MS damage repair treatment looked at by Edinburgh researchers
- 21 July 2013
- From the section Edinburgh, Fife & East Scotland
New treatments that could help slow the progression of multiple sclerosis could be a step closer due to research by Edinburgh University.
In MS patients the protective layer around nerve cells in the brain, known as myelin, is broken down.
Scientists have discovered that immune cells, known as macrophages, help trigger the regeneration of myelin.
The researchers hope their work could eventually lead to the development of new drugs.
The sheath around nerves cells, made of myelin, is destroyed in MS, leaving the nerves struggling to pass on messages.
This leads to problems with mobility, balance and vision. There is no cure but current treatments concentrate on limiting the damage to myelin.
Now the team at Edinburgh University has found that the immune cells, known as macrophages, can release a compound called activin-A, which activates production of more myelin.

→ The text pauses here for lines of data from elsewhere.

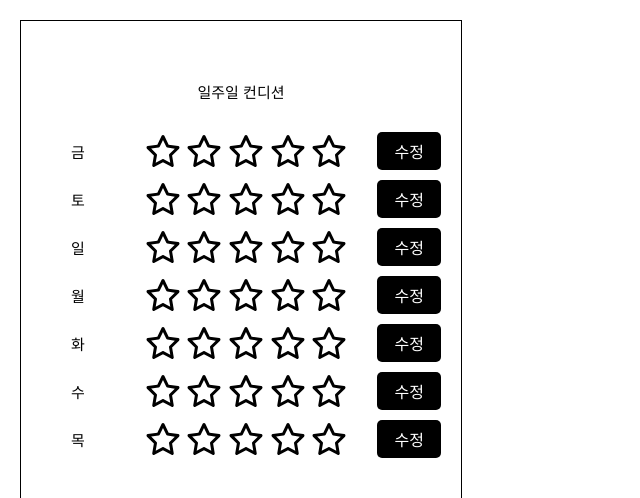
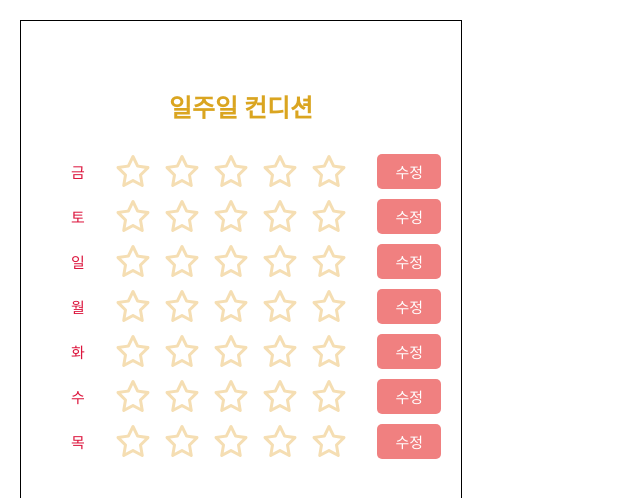
Before and after one commit to NarciSource/Pre-Onboarding-FE--post-assessment, a React (Create React App) app: page / in a window 1280 px wide. Shown: the top 498 px of the page, without its empty margins (0-640 px from the left). Built offline with nearby package versions, Linux system fonts and the light colour scheme; no server answers.

Commit message:
styled: css 꾸밈

```diff
--- a/src/App.js
+++ b/src/App.js
@@ -18,8 +18,8 @@ const AppDiv = styled.div`
     border: 1px solid black;
 
     h1 {
-        font-size: 15px;
-        font-weight: normal;
+        color: goldenrod;
+        font-size: 25px;
         text-align: center;
         margin-bottom: 30px;
     }
@@ -27,12 +27,13 @@ const AppDiv = styled.div`
     .button {
         cursor: pointer;
         color: white;
-        background: black;
+        background: lightcoral;
         padding: 7px 15px;
         border: none;
         border-radius: 5px;
         text-align: center;
         text-decoration-line: none;
+        font-size: 15px;
     }
 `;
 
--- a/src/components/RatingsItem.jsx
+++ b/src/components/RatingsItem.jsx
@@ -21,7 +21,7 @@ function RatingsItem({ dayOfWeek, ratings, setRatings }) {
             <div className="day">{dayOfWeek}</div>
             <div className="ratings">
                 {[1, 2, 3, 4, 5].map((rating, idx) => (
-                    <FontAwesomeIcon key={idx} icon={rating <= ratings || 0 ? solidStar : regularStar} onClick={() => setRatings?.(rating)} />
+                    <FontAwesomeIcon key={idx} className="rating" icon={rating <= ratings || 0 ? solidStar : regularStar} onMouseEnter={() => setRatings?.(rating)} />
                 ))}
             </div>
         </RatingsItemDiv>
@@ -35,7 +35,8 @@ const RatingsItemDiv = styled.div`
     font-size: 15px;
 
     .day {
-        margin: 0 30px;
+        color: crimson;
+        margin-left: 30px;
     }
     .ratings {
         display: flex;
@@ -43,6 +44,7 @@ const RatingsItemDiv = styled.div`
         width: 100%;
         margin: 0 30px;
         font-size: xx-large;
+        color: wheat;
     }
 `;
 
--- a/src/pages/RatingsPage.jsx
+++ b/src/pages/RatingsPage.jsx
@@ -39,6 +39,12 @@ const RatingsLayoutDiv = styled.div`
     .button {
         margin: 50% 35%;
     }
+    .ratings {
+        cursor: pointer;
+    }
+    .rating:hover {
+        color: gold;
+    }
 `;
 
 export default RatingsPage;
```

Dr Veronique Miron, from the Medical Research Council Centre for Regenerative Medicine at the university, said: "In multiple sclerosis patients, the protective layer surrounding nerve fibres is stripped away and the nerves are exposed and damaged.
"Approved therapies for multiple sclerosis work by reducing the initial myelin injury - they do not promote myelin regeneration.
"This study could help find new drug targets to enhance myelin regeneration and help to restore lost function in patients with multiple sclerosis."
The study, which looked at myelin regeneration in human tissue samples and in mice, was funded by the MS Society, the Wellcome Trust and the Multiple Sclerosis Society of Canada.
The findings are published in Nature Neuroscience.
Scientists now plan to start further research to look at how activin-A works and whether its effects can be enhanced.
Dr Susan Kohlhaas, head of biomedical research at the MS Society, said: "We urgently need therapies that can help slow the progression of MS and so we're delighted researchers have identified a new, potential way to repair damage to myelin.
"We look forward to seeing this research develop further."